Continue baking flowers in batches until you have the number of dried petals desired.
Step 3: Add fragrance oil or essential oil
Dried flowers won’t typically retain their original fragrance after drying. To enhance the scent, add 5-10 drops of fragrance oil or essential oil to the dried petals. Then, gently toss the mixture.
You can pour the mixture into a paper sack to let the fragrance permeate the flowers.
More crafts with fragrance oil
You will most likely have fragrance oil left over after making potpourri. You can use the remainder for diffusers, soaps, lotions, sugar scrubs, or room sprays.
Step 4: Add orris root powder
The secret ingredient to making potpourri last is orris root powder. It acts as a fixative to enhance the scent of the fragrance oils and preserve the potpourri longer.
Add 1-2 tablespoons of the powder to your dried floral mix, and toss it gently. Again, a paper sack works well for this step.
Step 5: Place potpourri in mason jar or sachets
I used this gift tag maker to create my own custom tag. Then I printed and cut a cover for the mason jar lid using the same pattern.
Pro Tip: To allow the potpourri to “breathe” in the mason jar, try using one of these flower frog lids. Otherwise, potpourri that isn’t fully dehydrated can become wilted in the jar.
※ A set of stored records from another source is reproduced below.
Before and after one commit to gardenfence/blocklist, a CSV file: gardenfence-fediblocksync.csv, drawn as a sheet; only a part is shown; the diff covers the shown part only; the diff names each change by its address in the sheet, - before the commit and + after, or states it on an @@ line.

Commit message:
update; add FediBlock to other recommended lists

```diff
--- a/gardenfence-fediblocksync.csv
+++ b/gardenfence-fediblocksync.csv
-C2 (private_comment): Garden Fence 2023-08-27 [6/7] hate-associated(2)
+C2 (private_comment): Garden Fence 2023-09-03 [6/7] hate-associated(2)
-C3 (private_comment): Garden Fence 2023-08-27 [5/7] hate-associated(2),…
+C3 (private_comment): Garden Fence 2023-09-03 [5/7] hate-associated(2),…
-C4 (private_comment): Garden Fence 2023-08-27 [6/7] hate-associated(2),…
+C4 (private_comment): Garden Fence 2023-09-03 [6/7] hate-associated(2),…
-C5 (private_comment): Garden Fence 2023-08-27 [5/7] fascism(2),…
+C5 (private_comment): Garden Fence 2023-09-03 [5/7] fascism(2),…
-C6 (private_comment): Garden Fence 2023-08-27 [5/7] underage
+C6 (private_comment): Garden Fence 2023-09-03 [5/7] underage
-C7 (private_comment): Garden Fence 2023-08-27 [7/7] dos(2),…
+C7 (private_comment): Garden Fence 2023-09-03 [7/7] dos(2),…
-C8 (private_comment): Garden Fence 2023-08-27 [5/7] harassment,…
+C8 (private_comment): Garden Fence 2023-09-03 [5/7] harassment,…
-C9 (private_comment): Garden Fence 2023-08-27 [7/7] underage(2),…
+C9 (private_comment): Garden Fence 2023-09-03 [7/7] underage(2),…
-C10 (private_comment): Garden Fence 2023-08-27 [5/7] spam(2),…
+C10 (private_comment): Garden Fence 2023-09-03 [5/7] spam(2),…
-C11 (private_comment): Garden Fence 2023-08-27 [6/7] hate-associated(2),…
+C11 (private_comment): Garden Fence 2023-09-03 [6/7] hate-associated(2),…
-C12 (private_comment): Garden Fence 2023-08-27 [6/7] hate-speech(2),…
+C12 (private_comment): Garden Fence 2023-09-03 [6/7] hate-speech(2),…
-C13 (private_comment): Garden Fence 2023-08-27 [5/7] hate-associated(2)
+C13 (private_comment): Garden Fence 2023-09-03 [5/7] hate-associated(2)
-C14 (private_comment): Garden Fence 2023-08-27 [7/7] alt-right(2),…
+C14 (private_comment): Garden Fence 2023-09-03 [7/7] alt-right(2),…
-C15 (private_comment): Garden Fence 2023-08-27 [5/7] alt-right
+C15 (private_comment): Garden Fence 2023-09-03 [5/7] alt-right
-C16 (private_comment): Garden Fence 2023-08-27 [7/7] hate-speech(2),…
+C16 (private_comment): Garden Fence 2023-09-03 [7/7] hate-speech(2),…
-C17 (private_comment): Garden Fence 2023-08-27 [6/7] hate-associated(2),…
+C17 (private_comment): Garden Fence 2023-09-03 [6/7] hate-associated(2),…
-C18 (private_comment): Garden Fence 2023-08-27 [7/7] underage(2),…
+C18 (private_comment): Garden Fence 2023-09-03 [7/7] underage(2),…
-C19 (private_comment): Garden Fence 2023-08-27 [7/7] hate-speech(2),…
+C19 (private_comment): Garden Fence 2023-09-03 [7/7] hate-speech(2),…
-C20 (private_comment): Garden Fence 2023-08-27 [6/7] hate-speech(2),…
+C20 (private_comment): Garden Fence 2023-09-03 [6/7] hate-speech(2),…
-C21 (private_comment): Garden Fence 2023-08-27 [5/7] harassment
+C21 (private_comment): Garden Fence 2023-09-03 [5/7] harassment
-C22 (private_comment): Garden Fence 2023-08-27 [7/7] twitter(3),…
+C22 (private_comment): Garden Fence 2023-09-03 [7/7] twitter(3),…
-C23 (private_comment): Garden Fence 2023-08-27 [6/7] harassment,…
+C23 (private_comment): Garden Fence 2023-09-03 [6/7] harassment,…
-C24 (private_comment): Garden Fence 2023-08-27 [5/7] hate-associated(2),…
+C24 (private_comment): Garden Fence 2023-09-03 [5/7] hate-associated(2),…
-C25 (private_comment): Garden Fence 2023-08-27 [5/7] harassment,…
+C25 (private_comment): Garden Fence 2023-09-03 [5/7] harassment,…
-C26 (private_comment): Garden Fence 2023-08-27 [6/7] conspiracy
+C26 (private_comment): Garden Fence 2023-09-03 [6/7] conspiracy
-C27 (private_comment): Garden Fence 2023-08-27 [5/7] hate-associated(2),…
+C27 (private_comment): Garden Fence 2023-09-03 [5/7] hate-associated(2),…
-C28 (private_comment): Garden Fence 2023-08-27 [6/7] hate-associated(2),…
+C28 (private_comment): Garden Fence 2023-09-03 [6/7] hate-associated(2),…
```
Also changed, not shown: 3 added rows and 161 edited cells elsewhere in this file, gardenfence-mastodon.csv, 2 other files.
How to Make Potpourri with Citrus Fruit
One popular variation to this recipe is using citrus slices mixed with dried florals or spices. For a unique fall or Christmas potpourri, try this combination:
- Dried orange slices (using the same oven-drying method in this tutorial)
- Cinnamon sticks
- Dried roses
- Holiday scented oils
Pin it for later!
How to Make Potpourri
- Oven (if drying in oven)
- Baking sheet (if drying in oven)
Oven Drying Fresh Flowers
- If using fresh flowers from the garden, pick the flowers in the morning after the dew has evaporated.
- Trim off any thick stems. If desired, you can remove petals from layered flowers like roses.
- Place parchment paper on a cookie sheet (optional), and gently lay the flowers on a baking rack, face up.
- Bake the flowers in the oven at 200°F (93°C) for 1-2 hours until the flowers have fully dehydrated. Continue baking the flowers in batches until you have the desired amount of dried petals.
- Place the dried flowers in a paper sack or bowl. Then, add 5-10 drops of fragrance oil or essential oil. Toss gently to combine the mixture.
- Add 1-2 tbsp of orris root powder to the mixture, and gently toss to combine.
- Let the mixture sit overnight. Then, place the potpourri in a mason jar or sachet bag for gifting.
Using Store-bought Dried Flowers
- Follow steps 5-7 above.
FAQs on How to Make Potpourri
How long does homemade potpourri last?
Like any craft with dried flowers, you can expect the color of potpourri to gradually fade over time. With orris root powder and high-quality fragrance oil, potpourri can last 2-3 years. To prolong the scent, you can add more drops of scented oil as needed.
How do I make potpourri last longer?
To make your homemade potpourri last longer, avoid placing the petals in direct sunlight. The orris root powder will help retain the potpourri scent longer, but you can always add more drops of the fragrance oil as needed.
Can I use silica gel to dry my flowers?
You can certainly use silica gel for potpourri. Silica gel is my preferred method of drying flowers when you want to retain a flower’s shape and color. However, most potpourri mixes consist of petals rather than whole flowers, so using silica gel is not necessary.